On the three-year anniversary of the disappearance of journalist Prageeth Ekneligoda, the International Federation of Journalists (IFJ) joins partners and affiliates in reminding the Government of Sri Lanka that it continues to be seriously remiss in meeting its commitments on national reconciliation and fixing accountability for human rights abuses during the island nation’s quarter-century long civil war and its immediate aftermath.
Ekneligoda, a freelance cartoonist and columnist whose work has appeared in various print and online media outlets, went missing while returning from the office of the news website Lanka-e-News late on the evening of 24 January 2010. In his last known telephone conversation with a friend, he said that he was going to visit somebody who he did not identify.
Sri Lanka’s first presidential election since the civil war against Tamil separatism was declared over in May 2009, was scheduled to take place on 26 January 2010, pitting incumbent President Mahinda Rajapaksa against Sarath Fonseka, the retired general who had led the Sri Lankan army to victory in the war.
Ekneligoda who has frequently taken time off from his journalism to engage in political activism, was known to have participated in Fonseka’s campaign and contributed publicity material for it.
Ekneligoda’s wife Sandya lodged a complaint soon after he went missing with the police station nearest their home. This was also registered with the police station with jurisdiction over the neighbourhood of the Lanka-e-News office. Failing to obtain any manner of assurance from these quarters, Sandya Ekneligoda approached the more specialised investigative agency under the Sri Lankan police, the Colombo Crimes Division (CCD).
In March 2010, Sandya Ekneligoda filed a habeas corpus petition in the High Court in Colombo. The bench began hearing the petition in May and since then the investigative agencies have repeatedly asked for adjournments to ascertain details of the case.
On the first anniversary of the disappearance, Sandya Ekneligoda handed over a letter at the office of the United Nations in the Sri Lankan capital city. The matter has also been brought to the attention of the U.N. Human Rights Council, through the UN Working Group on Enforced and Involuntary Disappearances.
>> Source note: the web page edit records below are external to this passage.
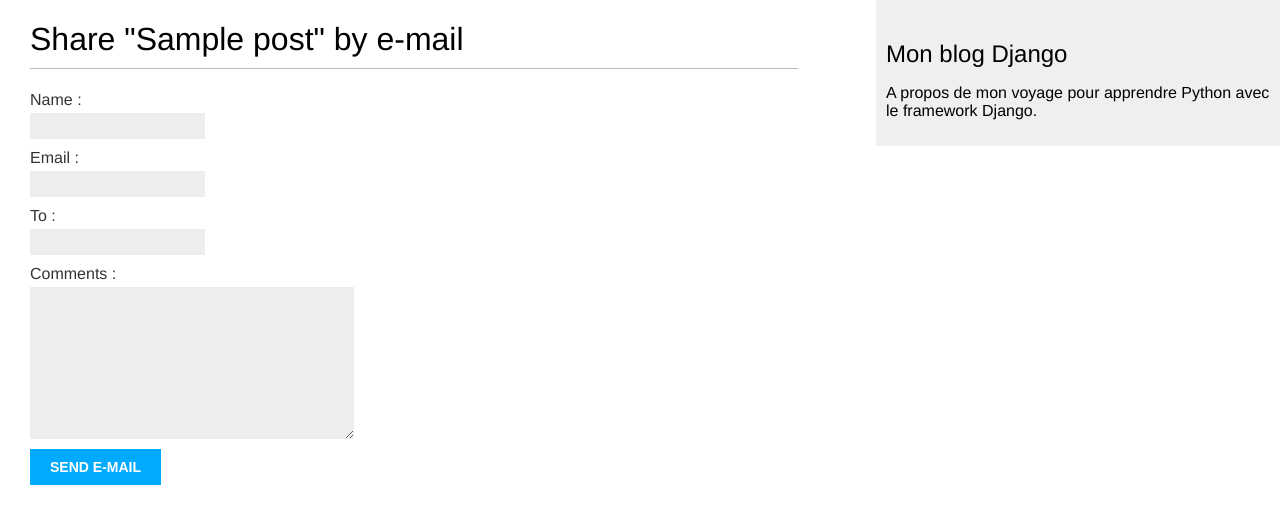
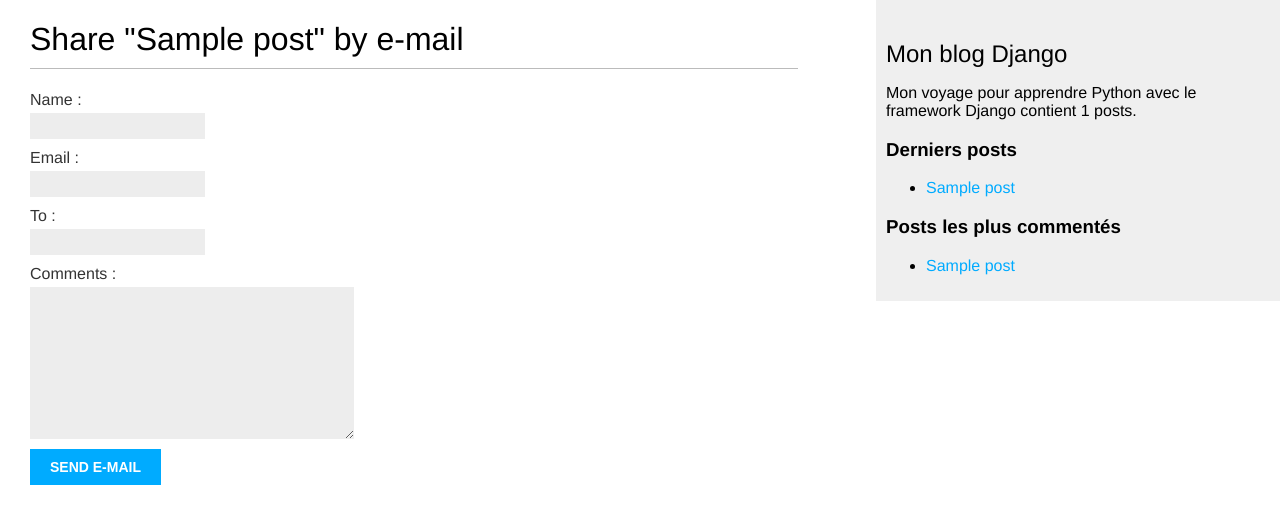
Before and after one commit to dlandouard/BlogDjango, a Django app: page /blog/1/share/ in a window 1280 px wide. Shown: the top 515 px of the page. Run offline with Django 3.2, Linux system fonts and the light colour scheme; tables that the repository leaves empty hold one stand-in row (values such as "Sample post").

Commit message:
avec derniers posts et plus commentés

```diff
--- a/blog/admin.py
+++ b/blog/admin.py
@@ -5,7 +5,7 @@ from .models import Post, Comment
 
 @admin.register(Post)
 class PostAdmin(admin.ModelAdmin) :
-    list_display = ('title', 'slug', 'author', 'publish', 'status')
+    list_display = ('pk', 'title', 'slug', 'author', 'publish', 'status')
     list_filter = ('status', 'created', 'publish', 'author')
     search_fields = ('title', 'body')
     prepopulated_fields = {'slug': ('title',)}
--- a/blog/templates/blog/base.html
+++ b/blog/templates/blog/base.html
@@ -1,4 +1,5 @@
 {% load static %}
+{% load blog_tags %}
    <!DOCTYPE html>
    <html>
     <head>
@@ -12,7 +13,19 @@
       </div>
       <div id="sidebar">
         <h2>Mon blog Django</h2>
-       <p>A propos de mon voyage pour apprendre Python avec le framework Django.</p>
+        <p>Mon voyage pour apprendre Python avec le framework Django contient {% total_posts %} posts.</p>
+        <h3>Derniers posts</h3>
+        {% show_latest_posts 2 %}
+        <h3>Posts les plus commentés</h3>
+        {% get_most_commented_posts as most_commented_posts %}
+        <ul>
+          {% for post in most_commented_posts %}
+            <li>
+              <a href="{{ post.get_absolute_url }}">{{ post.title }}</a>
+            </li>
+          {% endfor %}
+        </ul>
+
       </div>
     </body>
    </html>
--- /dev/null
+++ b/blog/templates/blog/post/latest_posts.html
@@ -0,0 +1,7 @@
+<ul>
+    {% for post in latest_posts %}
+      <li>
+        <a href="{{ post.get_absolute_url }}">{{ post.title }}</a>
+      </li>
+    {% endfor %}
+</ul>
--- /dev/null
+++ b/blog/templatetags/blog_tags.py
@@ -0,0 +1,23 @@
+from django import template
+from django.db.models import Count
+from ..models import Post, Comment
+
+register = template.Library()
+
+@register.simple_tag
+def total_posts():
+    return Post.published.count()
+
+@register.inclusion_tag('blog/post/latest_posts.html')
+def show_latest_posts(count=5):
+    latest_posts = Post.published.order_by('-publish')[:count]
+    return {'latest_posts': latest_posts}
+
+@register.simple_tag
+def get_most_commented_posts(count=2):
+    post_with_active_comment= Comment.objects.all().select_related('post')
+    print(post_with_active_comment)
+    commented_post=Post.objects.annotate(
+            total_comments=Count('comments')
+        ).order_by('-total_comments')[:count]
+    return commented_post
--- a/blog/views.py
+++ b/blog/views.py
@@ -1,12 +1,13 @@
 from django.shortcuts import render, get_object_or_404
 from django.core.paginator import Paginator, EmptyPage, \
     PageNotAnInteger
+from django.views.generic import ListView
+from django.core.mail import send_mail
+from django.db.models import Count
+from taggit.models import Tag
 from .models import Post, Comment
-from django.views.generic import ListView
 
 from .forms import EmailPostForm, CommentForm
-from django.core.mail import send_mail
-from taggit.models import Tag
 
 
 # Create your views here.
@@ -63,10 +64,19 @@ def post_detail(request, year, month, day, post):
             new_comment.save()
     else:
         comment_form = CommentForm()
+        # List of similar posts
+        post_tags_ids = post.tags.values_list('id', flat=True)
+        similar_posts = Post.published.filter(tags__in=post_tags_ids)\
+                                        .exclude(id=post.id)
+        similar_posts = similar_posts.annotate(same_tags=Count('tags'))\
+                                    .order_by('-same_tags','-publish')[:4]
     return render(request,
                   'blog/post/detail.html',
                   {'post': post,
-                   'comments': comments, 'new_comment': new_comment, 'comment_form': comment_form})
+                   'comments': comments,
+                   'new_comment': new_comment,
+                   'comment_form': comment_form,
+                   'similar_posts': similar_posts})
 
 
 def post_share(request, post_id):
```
Also changed, not shown: blog/models.py (+31 -25 lines), blog/templates/blog/post/detail.html (+18 -1 lines), blog/templatetags/__init__.py (added). Lines whose indentation alone changed are shown as unchanged.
The IFJ regrets to note that despite interventions at all these levels, there has been not been the slightest clue about the circumstances of Ekneligoda’s disappearance.
“We are also disturbed at a pattern of careless and insensitive interventions in the matter by official spokespersons”, said the IFJ Asia-Pacific.
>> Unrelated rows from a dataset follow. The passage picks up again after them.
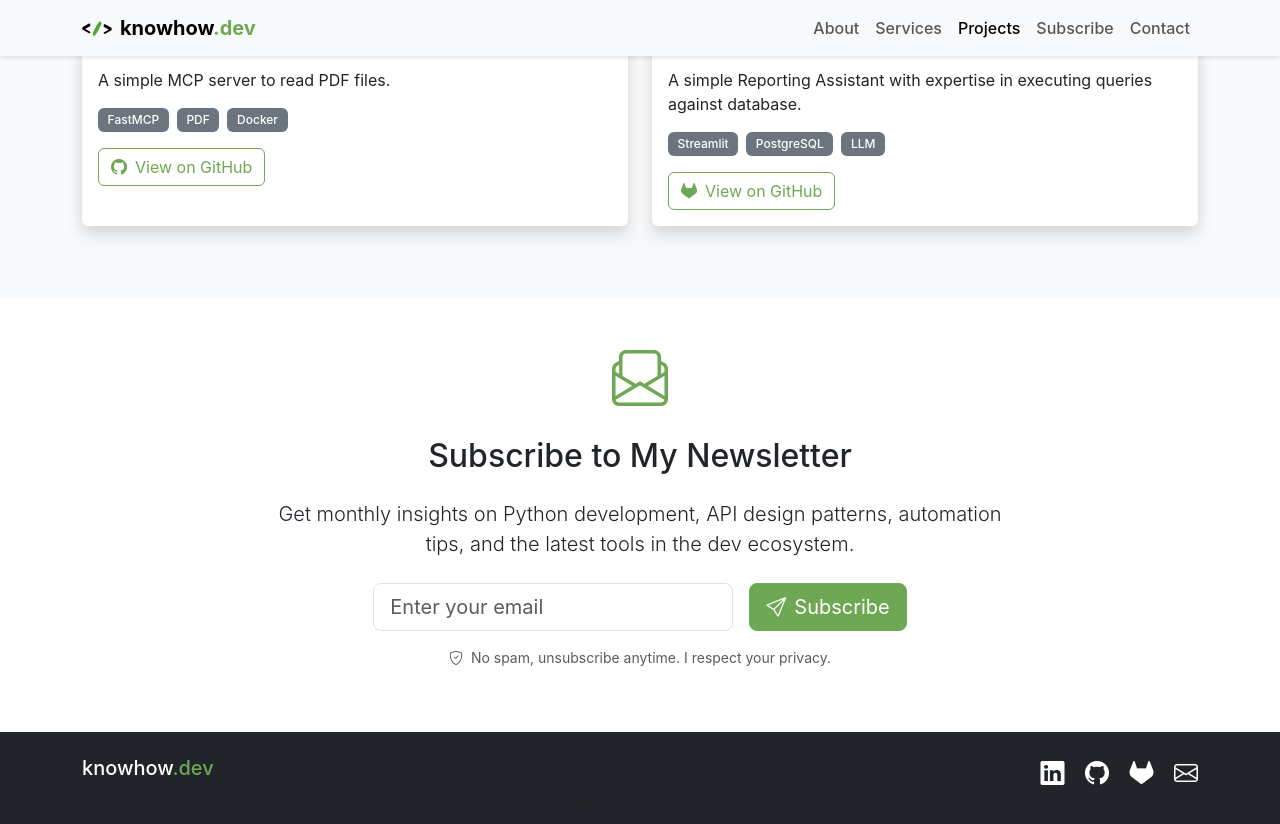
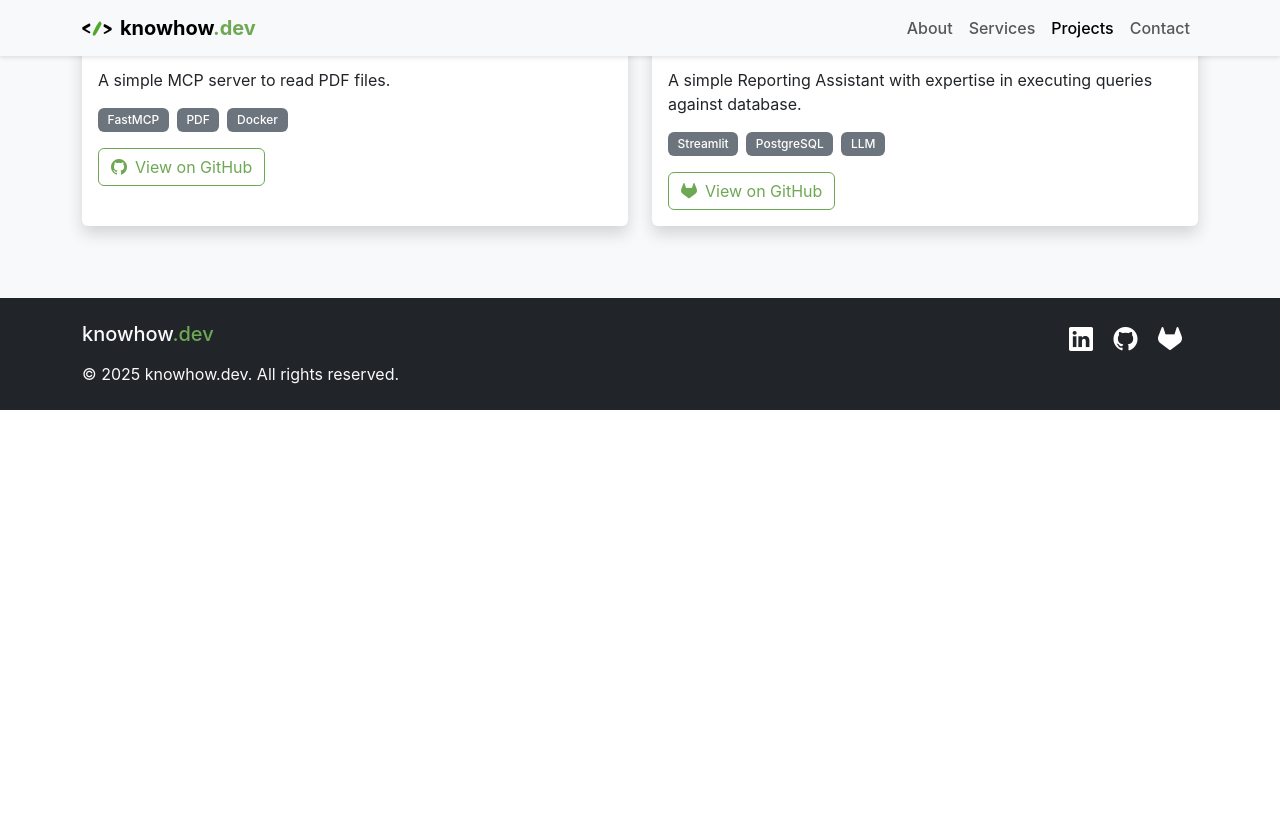
Before and after one commit to atarkowska/atarkowska.github.io, a Jekyll site: the page built from index.html, in a window 1280 px wide and 900 px high, scrolled down 2193 px. Shown: the top 824 px of the window. Built offline with Jekyll 4.4.1, drawn with Linux system fonts in a browser that asks for light colours; after the commit the page ends 2603 px from its top, so only the background shows below that; some of the changed text lies outside the part shown.

```diff
--- a/_config.yml
+++ b/_config.yml
@@ -1,16 +1,15 @@
 # Site settings
 title: knowhow.dev
-email: ola@entrypoint.tech
+email: ola@linux.com
 description: >-
-  Data analyst and Python developer Specialising in workflow design and automation,
-  tools development and building efficient solutions to makes everyone's life easier.
+  Data Analyst and Backend Developer (Python and SQL) passionate about turning complexity into clarity, through structured data, integration and automation, building robust tools, and solving complex challenges. I believe in writing clean, maintainable code that scales.
 baseurl: ""
 url: "https://knowhow.dev"
 
 # Author information
 author:
   name: Aleksandra Tarkowska
-  email: ola@entrypoint.tech
+  email: ola@linux.com
   github: atarkowska
   gitlab: atarkowska
   linkedin: atarkowska
--- a/_layouts/default.html
+++ b/_layouts/default.html
@@ -36,10 +36,7 @@
                         <a class="nav-link" href="#projects">Projects</a>
                     </li>
                     <li class="nav-item">
-                        <a class="nav-link" href="#subscribe">Subscribe</a>
-                    </li>
-                    <li class="nav-item">
-                        <a class="nav-link" href="mailto:{{ site.author.email }}">Contact</a>
+                        <a class="nav-link" href="https://linkedin.com/in/{{ site.author.linkedin }}" target="_blank">Contact</a>
                     </li>
                 </ul>
             </div>
@@ -52,12 +49,12 @@
     </main>
 
     <!-- Footer -->
-    <footer class="bg-dark text-white py-4">
+    <footer class="bg-dark text-light py-4">
         <div class="container">
             <div class="row">
                 <div class="col-md-6">
                     <h5>knowhow<span class="text-success">.dev</span></h5>
-                    <p class="text-muted">{{ site.description }}</p>
+                    <p class="text-light mt-3 mb-0">&copy; 2025 knowhow.dev. All rights reserved.</p>
                 </div>
                 <div class="col-md-6 text-md-end">
                     <div class="social-links">
@@ -70,11 +67,7 @@
                         <a href="https://gitlab.com/{{ site.author.gitlab }}" class="text-white me-3" target="_blank">
                             <i class="bi bi-gitlab fs-4"></i>
                         </a>
-                        <a href="mailto:{{ site.author.email }}" class="text-white">
-                            <i class="bi bi-envelope fs-4"></i>
-                        </a>
                     </div>
-                    <p class="text-muted mt-3 mb-0">&copy; 2025 knowhow.dev. All rights reserved.</p>
                 </div>
             </div>
         </div>
--- a/index.html
+++ b/index.html
@@ -197,6 +197,7 @@ title: Home
         </div>
     </div>
 </section>
+-->
 
 <!-- Contact Section
 <section id="contact" class="py-5 bg-dark text-white">
```
Also changed, not shown: other parts of index.html (+2 -2 lines).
In an interview with Sri Lanka’s largest English-language newspaper, the Daily Mirror in 2010, Defence Secretary Gotabhaya Rajapaksa, brother of the President, professed himself ignorant about who Ekneligoda is and suggested that he may have “disappeared himself”.
At a review meeting on the U.N. Convention on Torture in November 2011, former Attorney-General Mohan Peiris, officially representing Sri Lanka as a state-party, claimed to have information that Ekneligoda had gone into exile and was living in a foreign country.
On being summoned by the magistrate hearing the matter to explain himself in May 2012, Peiris who has recently been appointed Chief Justice of Sri Lanka’s Supreme Court, admitted that he may have spoken in ignorance.
In 2012, Sri Lanka’s Free Media Movement (FMM) and other associations of journalists decided to observe January as a “black month” to commemorate Prageeth’s disappearance, Lasantha Wickrematunga’s murder and numerous other atrocities against journalism that by coincidence or otherwise, occurred in that month over various years. The first public gatherings held under the campaign were dispersed by stick-wielding toughs mobilised by the ruling party. The FMM and partner organisations also attracted the hostile attention of government spokespersons and were attacked in most extreme terms over the state-owned media.
“We see the same pattern of behaviour recurring today, with campaigners for a free judiciary who have been mobilising after the controversial impeachment of Sri Lanka’s Chief Justice earlier this month, suffering similar intimidation and vilification”, said the IFJ Asia-Pacific.
“These events and the government’s continuing default on redressing the severe abuses against media freedom that occurred during years of internal strife, suggest that the Rajapaksa regime has a long way to go in merely establishing its intent to pursue a course of national reconciliation”.
“We extend our solidarity to the FMM and other partners, including the Sri Lanka Journalists’ Association, the Federation of Media Employees’ Trade Unions, the Sri Lanka Tamil Media Alliance and the Sri Lanka Muslim Media Forum, as they resume their ‘Black January’ campaign on 28 January under the slogan ‘Resist Suppression of the Media – Uphold Rule of Law’”.